Search the data for the word "CardBox". Reproduce every line where it is found.

::: Data under study :::

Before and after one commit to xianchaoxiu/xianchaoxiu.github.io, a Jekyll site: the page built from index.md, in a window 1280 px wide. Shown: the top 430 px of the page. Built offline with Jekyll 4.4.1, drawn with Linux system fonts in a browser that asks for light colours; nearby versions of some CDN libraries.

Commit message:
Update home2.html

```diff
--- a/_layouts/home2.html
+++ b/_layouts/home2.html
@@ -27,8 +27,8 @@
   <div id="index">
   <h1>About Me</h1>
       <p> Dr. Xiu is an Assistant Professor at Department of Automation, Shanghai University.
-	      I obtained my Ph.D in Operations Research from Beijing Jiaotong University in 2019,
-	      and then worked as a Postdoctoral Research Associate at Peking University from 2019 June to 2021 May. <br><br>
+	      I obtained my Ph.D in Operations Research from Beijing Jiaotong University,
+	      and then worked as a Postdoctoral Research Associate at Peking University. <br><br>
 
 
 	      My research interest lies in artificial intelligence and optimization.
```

:::
::: Data under study :::

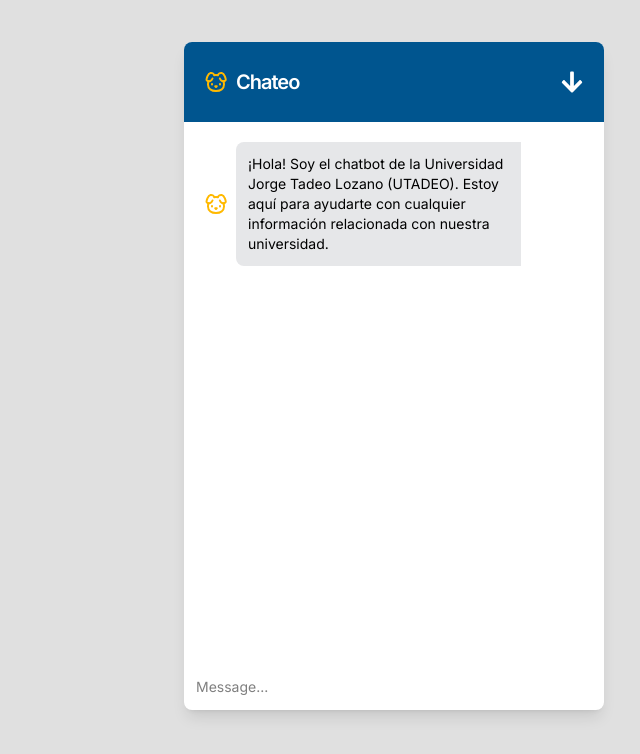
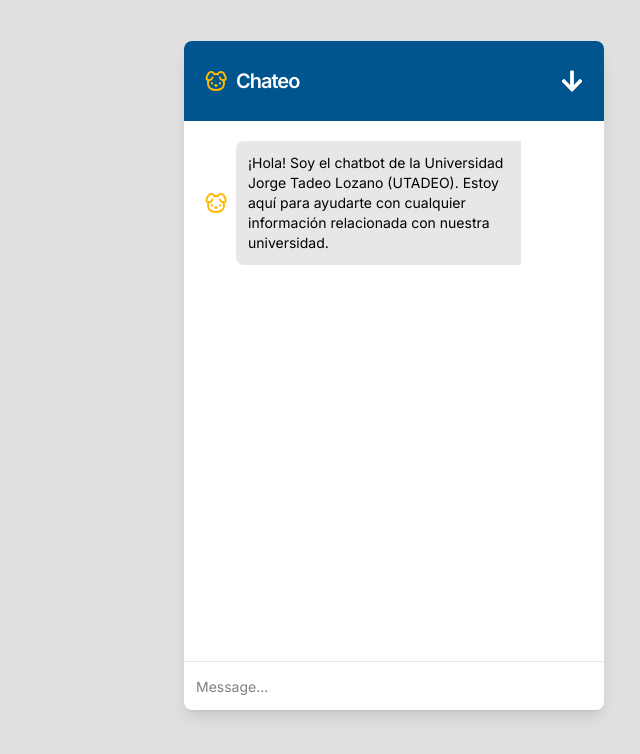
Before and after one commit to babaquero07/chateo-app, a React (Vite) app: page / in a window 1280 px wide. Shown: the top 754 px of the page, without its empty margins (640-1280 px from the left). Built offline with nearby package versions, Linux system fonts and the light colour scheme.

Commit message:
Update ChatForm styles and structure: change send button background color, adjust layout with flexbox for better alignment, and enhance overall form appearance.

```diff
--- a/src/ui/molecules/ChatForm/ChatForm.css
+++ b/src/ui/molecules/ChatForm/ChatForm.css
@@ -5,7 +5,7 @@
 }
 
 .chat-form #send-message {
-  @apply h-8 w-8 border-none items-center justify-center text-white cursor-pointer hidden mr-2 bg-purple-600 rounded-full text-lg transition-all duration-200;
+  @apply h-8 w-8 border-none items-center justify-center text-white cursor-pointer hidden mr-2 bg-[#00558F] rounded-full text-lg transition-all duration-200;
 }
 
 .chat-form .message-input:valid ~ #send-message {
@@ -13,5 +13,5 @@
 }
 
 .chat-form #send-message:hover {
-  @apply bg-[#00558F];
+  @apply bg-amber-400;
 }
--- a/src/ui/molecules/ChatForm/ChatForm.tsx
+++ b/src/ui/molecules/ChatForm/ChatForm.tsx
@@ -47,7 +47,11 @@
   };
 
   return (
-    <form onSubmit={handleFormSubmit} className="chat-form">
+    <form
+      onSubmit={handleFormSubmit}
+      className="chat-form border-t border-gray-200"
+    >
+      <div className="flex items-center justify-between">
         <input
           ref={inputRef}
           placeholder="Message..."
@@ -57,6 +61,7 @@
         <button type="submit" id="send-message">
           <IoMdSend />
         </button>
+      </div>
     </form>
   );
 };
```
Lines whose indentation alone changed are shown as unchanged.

:::
::: Data under study :::

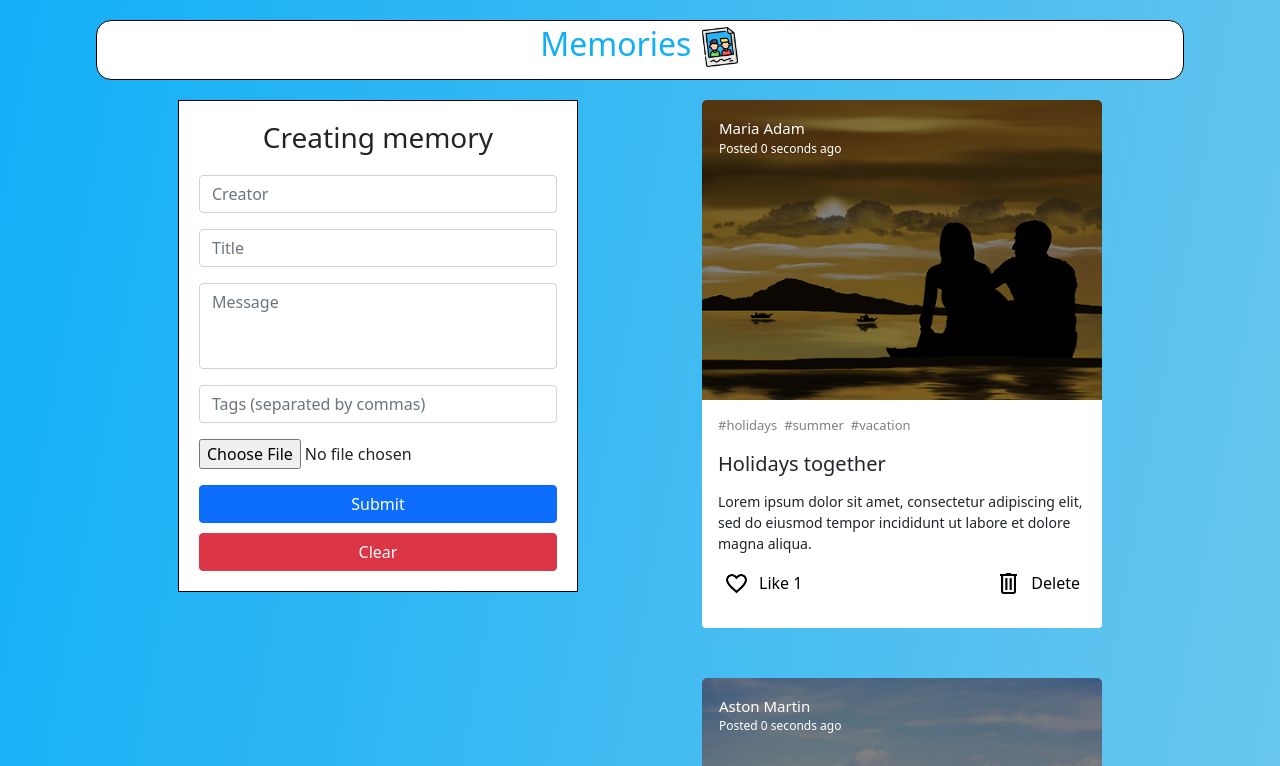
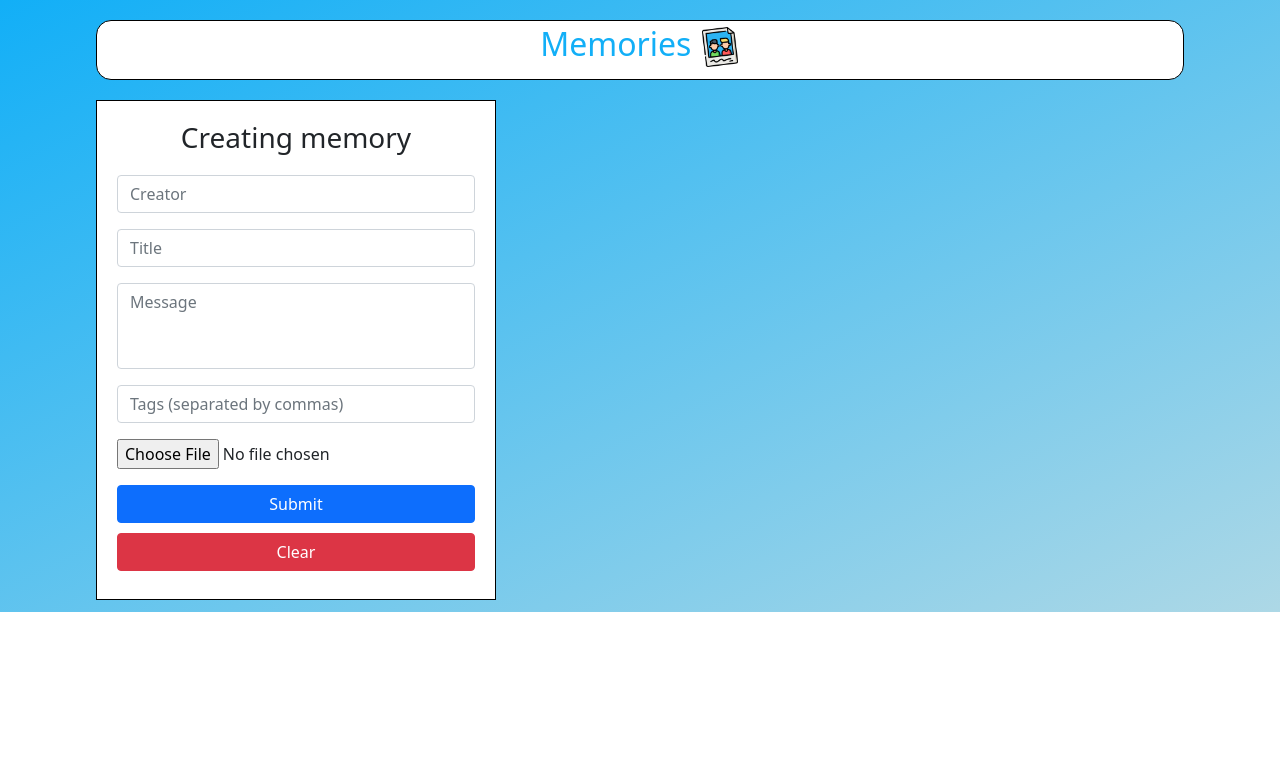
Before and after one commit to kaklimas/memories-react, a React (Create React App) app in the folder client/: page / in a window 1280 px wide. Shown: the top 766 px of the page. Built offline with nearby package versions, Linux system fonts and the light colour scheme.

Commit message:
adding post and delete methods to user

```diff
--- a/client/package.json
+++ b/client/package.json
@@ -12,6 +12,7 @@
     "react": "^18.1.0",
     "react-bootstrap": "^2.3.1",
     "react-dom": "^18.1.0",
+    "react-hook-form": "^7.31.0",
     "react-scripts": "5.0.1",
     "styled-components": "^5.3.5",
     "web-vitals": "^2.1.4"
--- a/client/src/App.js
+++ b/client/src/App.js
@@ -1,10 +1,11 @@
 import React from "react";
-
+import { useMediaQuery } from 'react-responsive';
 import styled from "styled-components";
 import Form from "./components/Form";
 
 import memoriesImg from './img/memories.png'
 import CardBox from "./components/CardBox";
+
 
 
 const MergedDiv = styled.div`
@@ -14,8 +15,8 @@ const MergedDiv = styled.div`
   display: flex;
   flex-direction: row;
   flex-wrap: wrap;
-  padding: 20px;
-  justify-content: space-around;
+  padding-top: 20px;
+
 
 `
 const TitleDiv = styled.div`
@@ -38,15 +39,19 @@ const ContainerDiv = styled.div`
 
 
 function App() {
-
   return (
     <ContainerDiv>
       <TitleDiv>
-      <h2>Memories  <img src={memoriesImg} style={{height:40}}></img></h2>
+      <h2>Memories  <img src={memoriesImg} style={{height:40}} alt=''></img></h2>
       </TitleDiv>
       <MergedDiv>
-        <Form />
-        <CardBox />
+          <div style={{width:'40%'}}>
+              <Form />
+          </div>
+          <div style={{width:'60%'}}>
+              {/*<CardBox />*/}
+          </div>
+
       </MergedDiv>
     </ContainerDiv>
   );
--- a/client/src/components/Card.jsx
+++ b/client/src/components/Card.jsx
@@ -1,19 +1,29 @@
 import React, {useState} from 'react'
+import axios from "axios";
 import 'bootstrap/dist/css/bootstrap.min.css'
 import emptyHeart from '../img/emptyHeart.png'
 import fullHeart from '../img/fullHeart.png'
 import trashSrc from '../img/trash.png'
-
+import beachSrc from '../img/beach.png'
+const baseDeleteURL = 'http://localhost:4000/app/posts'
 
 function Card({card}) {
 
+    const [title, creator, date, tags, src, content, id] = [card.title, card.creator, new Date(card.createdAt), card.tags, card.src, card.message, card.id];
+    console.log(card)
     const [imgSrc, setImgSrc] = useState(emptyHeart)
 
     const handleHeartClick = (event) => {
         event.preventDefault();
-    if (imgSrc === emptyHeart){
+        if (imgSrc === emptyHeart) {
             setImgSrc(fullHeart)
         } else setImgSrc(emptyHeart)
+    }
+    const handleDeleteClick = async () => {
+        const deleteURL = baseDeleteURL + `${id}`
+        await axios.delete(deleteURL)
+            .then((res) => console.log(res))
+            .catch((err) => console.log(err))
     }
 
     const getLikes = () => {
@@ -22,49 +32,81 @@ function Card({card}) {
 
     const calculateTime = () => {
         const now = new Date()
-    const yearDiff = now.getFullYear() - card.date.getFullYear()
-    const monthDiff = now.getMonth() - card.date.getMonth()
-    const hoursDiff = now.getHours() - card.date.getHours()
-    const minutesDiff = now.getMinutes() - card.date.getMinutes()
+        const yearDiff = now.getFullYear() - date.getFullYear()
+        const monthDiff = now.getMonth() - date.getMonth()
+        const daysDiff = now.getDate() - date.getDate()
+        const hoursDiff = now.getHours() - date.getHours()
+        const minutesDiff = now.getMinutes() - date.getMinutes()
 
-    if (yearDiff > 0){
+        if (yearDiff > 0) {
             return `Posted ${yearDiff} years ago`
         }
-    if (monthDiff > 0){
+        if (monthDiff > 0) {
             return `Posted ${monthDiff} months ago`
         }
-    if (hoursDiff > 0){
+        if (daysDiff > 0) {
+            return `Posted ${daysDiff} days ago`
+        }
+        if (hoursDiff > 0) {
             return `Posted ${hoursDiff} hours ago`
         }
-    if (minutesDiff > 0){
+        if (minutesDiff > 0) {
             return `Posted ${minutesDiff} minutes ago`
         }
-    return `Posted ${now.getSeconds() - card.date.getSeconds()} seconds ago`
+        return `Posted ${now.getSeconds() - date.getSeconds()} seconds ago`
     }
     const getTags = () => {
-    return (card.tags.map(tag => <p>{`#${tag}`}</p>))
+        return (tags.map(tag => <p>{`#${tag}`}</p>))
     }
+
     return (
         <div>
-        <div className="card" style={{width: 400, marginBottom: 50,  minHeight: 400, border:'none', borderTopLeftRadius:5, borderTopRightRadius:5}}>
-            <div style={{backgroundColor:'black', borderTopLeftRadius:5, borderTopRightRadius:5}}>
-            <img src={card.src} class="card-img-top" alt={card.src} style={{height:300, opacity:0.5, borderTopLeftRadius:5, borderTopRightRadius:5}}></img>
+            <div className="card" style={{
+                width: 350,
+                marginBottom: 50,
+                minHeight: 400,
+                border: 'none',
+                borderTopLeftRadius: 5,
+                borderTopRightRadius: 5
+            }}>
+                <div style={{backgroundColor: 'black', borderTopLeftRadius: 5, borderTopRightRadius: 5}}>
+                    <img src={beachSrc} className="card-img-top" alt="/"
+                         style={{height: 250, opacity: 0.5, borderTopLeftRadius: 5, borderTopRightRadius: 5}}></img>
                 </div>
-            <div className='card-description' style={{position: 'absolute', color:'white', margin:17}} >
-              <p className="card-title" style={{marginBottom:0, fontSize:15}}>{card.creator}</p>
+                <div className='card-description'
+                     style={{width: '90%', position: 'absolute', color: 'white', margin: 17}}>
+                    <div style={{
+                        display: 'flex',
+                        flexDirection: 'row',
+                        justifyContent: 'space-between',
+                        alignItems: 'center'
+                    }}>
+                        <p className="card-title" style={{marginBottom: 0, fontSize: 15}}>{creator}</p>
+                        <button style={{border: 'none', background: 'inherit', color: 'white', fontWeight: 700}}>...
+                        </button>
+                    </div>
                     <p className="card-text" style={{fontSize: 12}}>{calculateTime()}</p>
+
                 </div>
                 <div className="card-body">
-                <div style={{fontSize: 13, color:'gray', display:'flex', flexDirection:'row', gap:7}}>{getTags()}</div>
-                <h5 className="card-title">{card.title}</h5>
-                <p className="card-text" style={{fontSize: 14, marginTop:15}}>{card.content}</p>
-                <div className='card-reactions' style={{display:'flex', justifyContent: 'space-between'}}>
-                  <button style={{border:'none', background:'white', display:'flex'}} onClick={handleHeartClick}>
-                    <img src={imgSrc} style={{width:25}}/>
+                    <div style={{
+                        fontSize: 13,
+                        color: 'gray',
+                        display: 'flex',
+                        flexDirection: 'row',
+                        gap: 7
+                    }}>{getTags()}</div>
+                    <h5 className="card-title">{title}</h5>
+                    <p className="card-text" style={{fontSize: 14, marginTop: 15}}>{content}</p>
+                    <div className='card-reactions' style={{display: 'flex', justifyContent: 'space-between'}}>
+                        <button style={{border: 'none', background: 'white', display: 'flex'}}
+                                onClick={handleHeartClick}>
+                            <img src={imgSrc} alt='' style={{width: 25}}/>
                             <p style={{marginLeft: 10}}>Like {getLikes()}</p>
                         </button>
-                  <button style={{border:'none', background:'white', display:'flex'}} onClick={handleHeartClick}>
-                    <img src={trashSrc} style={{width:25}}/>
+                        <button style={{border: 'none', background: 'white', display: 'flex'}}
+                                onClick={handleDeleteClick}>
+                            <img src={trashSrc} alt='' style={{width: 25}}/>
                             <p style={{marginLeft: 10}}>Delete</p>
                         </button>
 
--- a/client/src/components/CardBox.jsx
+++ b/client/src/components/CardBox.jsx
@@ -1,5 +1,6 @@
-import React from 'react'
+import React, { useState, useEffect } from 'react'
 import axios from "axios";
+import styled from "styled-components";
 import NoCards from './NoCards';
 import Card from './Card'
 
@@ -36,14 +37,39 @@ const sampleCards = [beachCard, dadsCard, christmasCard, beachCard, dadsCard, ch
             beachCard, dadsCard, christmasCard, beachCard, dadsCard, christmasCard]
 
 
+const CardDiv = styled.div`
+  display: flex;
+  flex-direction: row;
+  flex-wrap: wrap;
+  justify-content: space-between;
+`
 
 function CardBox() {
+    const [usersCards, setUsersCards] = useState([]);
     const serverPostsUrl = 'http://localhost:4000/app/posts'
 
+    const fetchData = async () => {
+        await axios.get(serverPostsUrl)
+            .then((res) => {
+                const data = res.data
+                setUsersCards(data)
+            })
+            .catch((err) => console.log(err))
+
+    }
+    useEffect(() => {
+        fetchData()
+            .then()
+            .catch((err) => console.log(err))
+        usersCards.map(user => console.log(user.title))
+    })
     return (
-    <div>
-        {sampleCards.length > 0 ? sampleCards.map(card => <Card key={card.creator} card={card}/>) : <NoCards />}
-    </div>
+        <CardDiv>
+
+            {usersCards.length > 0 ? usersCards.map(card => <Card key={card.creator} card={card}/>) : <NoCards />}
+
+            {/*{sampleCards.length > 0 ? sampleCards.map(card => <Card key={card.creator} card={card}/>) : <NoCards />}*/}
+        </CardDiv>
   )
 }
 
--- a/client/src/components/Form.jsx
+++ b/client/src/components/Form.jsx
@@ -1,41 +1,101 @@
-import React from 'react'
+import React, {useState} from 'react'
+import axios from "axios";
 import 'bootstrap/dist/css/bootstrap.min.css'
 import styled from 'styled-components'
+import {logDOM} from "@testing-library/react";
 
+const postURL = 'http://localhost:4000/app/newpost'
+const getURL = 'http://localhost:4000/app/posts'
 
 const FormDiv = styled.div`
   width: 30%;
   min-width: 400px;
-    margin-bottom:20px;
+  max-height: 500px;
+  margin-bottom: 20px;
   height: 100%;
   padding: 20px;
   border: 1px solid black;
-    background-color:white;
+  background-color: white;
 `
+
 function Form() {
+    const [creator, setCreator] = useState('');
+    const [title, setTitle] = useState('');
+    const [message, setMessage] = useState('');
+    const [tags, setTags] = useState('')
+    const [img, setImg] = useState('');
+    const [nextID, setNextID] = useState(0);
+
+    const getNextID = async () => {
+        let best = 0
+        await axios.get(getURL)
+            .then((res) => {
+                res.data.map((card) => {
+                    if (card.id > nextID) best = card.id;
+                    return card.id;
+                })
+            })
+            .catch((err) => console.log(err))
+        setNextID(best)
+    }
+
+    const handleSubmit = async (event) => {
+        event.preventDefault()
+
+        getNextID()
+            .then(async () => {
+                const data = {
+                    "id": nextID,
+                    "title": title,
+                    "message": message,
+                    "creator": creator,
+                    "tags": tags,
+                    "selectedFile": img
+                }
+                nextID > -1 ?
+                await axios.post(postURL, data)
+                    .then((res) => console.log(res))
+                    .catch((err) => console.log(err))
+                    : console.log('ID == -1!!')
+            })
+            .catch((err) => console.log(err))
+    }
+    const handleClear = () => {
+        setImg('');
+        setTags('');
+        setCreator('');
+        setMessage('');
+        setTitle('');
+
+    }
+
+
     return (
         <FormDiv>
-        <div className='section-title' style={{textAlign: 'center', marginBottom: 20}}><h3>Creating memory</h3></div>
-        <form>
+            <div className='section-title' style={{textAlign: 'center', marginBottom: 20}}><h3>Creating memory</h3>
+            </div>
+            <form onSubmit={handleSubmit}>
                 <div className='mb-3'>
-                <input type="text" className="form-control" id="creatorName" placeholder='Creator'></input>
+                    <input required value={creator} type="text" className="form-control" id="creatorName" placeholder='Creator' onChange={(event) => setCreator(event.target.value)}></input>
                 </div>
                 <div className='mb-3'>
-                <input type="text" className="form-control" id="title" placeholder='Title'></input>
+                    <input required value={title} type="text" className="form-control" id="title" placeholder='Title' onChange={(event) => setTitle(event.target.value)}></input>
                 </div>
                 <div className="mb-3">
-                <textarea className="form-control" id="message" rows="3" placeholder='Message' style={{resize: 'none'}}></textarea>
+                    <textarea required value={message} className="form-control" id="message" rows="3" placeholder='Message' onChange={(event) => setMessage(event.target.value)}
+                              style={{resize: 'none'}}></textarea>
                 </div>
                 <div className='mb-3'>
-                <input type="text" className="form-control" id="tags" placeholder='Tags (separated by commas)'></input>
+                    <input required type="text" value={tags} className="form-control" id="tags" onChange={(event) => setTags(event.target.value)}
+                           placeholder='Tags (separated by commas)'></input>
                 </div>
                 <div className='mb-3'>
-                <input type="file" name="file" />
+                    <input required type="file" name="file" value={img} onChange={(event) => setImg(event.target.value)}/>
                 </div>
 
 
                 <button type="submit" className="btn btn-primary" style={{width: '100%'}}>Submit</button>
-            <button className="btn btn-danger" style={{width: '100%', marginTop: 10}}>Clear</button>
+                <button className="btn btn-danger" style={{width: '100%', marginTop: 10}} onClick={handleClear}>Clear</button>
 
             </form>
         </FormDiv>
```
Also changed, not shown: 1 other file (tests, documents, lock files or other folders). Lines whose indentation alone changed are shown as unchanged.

:::

▸ **Task result**:
 import CardBox from "./components/CardBox";
-        <CardBox />
+              {/*<CardBox />*/}
--- a/client/src/components/CardBox.jsx
+++ b/client/src/components/CardBox.jsx
 function CardBox() {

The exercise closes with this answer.